Jones (2004) performed a detailed study on children’s eating habits.
Author cited in parentheses:
The study (Jones, 2004) examined children’s eating habits.
- Note: If you do not mention the author’s name in your sentence, the author’s name should be given in the parenthesis. Separate the author’s name and the year of the study with a comma.
Author and year listed in the sentence:
In 2004, Jones performed a detailed study on children’s eating habits.
- Note: No in-text citation is needed here because the author and the year of the study are listed in the sentence.
Specific citations of pages or chapters:
The study (Jones, 2004) found that “children tend to prefer grazing over set meal times” (p. 68).
The idea that “children tend to prefer grazing over set meal times” was documented in the study (Jones, 2004, p. 68).
- Note: It is acceptable to include the page number in a separate parenthetical reference.
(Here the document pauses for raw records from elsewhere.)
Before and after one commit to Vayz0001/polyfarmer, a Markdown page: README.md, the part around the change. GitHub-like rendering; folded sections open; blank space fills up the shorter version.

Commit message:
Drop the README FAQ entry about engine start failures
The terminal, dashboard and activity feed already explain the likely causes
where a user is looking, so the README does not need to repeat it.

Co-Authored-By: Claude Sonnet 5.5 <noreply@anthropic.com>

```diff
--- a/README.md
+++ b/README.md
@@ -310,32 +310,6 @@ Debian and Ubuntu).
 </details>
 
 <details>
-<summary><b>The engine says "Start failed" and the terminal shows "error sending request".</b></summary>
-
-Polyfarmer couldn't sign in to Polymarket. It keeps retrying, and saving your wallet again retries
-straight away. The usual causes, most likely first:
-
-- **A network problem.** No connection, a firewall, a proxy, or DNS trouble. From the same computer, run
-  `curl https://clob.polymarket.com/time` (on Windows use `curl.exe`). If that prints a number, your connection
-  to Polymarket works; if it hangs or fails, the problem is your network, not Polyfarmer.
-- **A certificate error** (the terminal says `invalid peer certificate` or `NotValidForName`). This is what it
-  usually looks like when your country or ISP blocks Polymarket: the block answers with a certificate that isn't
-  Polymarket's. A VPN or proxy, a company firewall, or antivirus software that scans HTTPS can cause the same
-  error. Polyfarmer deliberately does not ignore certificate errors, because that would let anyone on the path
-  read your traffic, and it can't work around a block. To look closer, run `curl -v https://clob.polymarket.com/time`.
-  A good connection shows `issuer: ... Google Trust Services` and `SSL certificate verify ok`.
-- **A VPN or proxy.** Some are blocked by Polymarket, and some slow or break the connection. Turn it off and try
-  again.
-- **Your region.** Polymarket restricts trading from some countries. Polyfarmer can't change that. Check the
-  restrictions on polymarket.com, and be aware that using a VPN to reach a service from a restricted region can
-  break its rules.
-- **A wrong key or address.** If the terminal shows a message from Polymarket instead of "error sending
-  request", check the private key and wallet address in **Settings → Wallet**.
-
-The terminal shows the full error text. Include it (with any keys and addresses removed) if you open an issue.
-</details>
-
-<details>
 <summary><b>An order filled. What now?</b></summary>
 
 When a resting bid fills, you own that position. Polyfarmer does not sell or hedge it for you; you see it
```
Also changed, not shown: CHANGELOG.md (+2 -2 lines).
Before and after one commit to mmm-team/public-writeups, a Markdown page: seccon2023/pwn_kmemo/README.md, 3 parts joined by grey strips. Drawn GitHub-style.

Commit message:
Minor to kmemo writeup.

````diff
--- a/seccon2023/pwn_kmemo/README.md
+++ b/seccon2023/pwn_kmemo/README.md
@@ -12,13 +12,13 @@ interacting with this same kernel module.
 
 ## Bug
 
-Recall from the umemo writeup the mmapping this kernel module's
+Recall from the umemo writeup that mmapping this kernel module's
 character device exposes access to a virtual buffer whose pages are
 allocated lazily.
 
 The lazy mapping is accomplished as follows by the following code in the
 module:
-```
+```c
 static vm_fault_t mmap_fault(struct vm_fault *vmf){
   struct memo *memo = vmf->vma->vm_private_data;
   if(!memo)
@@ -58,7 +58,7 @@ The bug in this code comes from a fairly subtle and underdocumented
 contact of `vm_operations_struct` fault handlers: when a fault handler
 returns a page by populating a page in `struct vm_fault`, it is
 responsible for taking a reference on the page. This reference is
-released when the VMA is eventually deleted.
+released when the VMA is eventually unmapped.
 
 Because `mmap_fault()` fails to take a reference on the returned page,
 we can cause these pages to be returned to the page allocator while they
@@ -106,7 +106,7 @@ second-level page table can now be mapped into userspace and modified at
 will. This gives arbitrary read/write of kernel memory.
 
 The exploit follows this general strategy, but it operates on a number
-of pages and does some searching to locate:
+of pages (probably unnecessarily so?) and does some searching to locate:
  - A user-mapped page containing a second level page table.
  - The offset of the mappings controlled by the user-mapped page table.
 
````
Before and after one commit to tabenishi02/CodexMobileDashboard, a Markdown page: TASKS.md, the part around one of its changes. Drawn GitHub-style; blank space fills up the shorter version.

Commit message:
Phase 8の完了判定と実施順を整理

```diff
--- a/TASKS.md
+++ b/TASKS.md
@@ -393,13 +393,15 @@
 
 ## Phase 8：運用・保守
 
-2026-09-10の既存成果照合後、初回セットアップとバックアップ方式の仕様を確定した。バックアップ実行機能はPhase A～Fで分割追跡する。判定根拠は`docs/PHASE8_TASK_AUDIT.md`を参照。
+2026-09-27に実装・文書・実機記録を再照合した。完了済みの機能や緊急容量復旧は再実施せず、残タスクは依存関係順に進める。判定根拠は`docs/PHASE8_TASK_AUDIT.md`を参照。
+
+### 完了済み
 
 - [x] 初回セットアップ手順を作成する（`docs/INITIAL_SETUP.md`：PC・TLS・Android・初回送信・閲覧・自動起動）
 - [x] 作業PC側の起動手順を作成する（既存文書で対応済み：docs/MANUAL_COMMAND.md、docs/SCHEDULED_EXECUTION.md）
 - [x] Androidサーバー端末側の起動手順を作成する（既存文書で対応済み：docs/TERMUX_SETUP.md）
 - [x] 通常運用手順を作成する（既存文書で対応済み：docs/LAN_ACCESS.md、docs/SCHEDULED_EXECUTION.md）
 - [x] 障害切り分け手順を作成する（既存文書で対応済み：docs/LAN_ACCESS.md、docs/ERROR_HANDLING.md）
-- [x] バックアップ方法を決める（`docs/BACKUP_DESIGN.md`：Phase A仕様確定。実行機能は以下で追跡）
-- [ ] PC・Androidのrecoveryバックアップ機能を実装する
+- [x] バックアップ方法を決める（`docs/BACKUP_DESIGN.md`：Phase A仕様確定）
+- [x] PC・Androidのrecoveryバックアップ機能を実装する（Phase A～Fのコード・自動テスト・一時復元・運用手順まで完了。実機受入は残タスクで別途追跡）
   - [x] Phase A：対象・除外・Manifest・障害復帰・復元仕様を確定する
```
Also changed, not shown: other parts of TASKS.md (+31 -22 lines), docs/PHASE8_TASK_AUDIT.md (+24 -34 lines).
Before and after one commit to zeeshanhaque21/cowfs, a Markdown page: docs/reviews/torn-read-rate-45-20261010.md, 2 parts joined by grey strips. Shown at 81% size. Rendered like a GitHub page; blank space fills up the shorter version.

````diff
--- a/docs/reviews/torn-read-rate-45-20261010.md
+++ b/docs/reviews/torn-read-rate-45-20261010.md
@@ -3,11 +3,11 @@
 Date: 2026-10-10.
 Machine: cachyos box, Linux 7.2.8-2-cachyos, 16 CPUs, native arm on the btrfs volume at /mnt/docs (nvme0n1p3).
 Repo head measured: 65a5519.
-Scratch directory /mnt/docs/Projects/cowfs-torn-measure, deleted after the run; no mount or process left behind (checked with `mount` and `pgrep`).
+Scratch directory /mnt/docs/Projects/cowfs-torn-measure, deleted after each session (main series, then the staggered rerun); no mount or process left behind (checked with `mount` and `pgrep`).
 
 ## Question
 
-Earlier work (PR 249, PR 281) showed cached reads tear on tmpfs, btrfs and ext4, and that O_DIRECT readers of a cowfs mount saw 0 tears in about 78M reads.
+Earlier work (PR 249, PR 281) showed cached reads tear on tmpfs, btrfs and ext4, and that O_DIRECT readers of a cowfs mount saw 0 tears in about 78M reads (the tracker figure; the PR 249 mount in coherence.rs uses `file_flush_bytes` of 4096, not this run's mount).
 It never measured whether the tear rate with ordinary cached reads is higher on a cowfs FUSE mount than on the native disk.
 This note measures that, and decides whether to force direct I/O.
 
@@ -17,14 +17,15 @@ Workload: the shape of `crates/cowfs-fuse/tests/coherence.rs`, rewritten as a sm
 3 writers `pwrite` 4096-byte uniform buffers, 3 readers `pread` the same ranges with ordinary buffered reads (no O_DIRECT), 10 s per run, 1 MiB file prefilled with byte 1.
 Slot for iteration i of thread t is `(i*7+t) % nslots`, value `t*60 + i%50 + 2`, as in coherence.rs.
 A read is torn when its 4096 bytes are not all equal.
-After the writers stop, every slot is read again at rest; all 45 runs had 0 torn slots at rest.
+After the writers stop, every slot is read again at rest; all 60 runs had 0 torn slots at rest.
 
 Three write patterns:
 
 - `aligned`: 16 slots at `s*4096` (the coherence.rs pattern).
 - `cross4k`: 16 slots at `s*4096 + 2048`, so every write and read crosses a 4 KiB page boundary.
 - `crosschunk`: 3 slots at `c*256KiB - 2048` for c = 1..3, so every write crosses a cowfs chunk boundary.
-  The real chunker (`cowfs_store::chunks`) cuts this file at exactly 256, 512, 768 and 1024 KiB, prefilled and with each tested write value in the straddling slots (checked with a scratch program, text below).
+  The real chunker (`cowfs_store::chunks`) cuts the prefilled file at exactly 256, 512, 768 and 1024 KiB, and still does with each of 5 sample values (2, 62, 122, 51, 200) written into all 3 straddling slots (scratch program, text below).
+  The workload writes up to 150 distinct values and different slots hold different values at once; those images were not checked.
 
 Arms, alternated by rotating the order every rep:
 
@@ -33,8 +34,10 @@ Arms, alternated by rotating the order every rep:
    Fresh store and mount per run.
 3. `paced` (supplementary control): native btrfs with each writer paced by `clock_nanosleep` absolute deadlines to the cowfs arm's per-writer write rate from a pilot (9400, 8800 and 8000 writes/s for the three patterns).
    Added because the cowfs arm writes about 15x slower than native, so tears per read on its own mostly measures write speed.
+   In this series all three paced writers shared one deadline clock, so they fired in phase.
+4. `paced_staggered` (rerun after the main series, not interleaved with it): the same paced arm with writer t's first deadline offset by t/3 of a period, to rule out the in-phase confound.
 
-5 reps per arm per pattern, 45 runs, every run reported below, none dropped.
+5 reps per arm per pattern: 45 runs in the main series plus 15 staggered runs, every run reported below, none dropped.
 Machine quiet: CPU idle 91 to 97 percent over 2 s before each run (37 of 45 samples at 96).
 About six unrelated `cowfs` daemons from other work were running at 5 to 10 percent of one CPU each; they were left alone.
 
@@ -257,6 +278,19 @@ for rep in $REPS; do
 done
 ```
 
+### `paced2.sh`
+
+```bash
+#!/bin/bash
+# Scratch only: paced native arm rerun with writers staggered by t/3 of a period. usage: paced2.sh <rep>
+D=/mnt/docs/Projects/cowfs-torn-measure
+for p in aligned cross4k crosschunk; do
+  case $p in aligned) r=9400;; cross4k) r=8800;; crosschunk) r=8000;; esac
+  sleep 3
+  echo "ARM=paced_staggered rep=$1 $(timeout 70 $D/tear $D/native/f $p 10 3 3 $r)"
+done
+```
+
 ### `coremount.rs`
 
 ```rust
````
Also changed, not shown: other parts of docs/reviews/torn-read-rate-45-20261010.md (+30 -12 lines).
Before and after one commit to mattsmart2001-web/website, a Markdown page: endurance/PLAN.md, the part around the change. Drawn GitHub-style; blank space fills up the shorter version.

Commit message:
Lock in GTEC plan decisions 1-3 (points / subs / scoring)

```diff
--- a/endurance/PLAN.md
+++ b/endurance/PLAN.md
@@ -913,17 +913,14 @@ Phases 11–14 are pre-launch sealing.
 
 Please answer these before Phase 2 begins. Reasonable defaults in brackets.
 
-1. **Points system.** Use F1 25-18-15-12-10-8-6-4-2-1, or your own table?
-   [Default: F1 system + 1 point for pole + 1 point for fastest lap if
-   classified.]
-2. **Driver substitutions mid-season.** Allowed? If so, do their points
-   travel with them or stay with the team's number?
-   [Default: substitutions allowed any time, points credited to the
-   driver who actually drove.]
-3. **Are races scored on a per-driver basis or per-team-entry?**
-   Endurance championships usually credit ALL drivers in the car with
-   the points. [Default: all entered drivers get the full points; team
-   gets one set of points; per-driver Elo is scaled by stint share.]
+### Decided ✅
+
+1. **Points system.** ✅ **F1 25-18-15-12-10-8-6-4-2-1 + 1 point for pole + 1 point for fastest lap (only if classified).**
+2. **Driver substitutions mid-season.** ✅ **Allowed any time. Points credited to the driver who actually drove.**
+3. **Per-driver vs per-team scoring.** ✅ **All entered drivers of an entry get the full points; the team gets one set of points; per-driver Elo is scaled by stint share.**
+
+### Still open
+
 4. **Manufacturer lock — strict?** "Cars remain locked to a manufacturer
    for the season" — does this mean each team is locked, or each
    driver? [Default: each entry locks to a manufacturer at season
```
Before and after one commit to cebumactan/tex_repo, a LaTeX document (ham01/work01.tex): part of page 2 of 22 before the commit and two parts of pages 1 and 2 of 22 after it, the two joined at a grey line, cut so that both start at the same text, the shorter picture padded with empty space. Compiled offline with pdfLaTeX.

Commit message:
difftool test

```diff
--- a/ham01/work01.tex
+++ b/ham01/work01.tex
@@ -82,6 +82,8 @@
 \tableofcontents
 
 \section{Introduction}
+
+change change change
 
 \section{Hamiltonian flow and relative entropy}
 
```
The page number can also be included in the parenthetical reference.
Source with two authors:
As Calhoun and Keller (1997) point out, “Income –based rankings are not the only measure of development” (p. 400).
Although income-based rankings are important, the “are not the only measure of development” (Calhoun & Keller, 1997, p. 400).
- Note: When you include the authors’ names in your sentence, use the word “and.” If you use the names in the citations, use the ampersand (&).
Three to five authors:
The first time you mention the source, include it in your sentence and list all authors.
As Calhoun, Keller, and Litner point out,“Income –based rankings are not the only measure of development” (p. 400).
The next time you reference the source, name only the first author, followed by “et al.” in place of the other names.
Although income-based rankings are important, the “are not the only measure of development” (Calhoun et al., 1997, p. 400).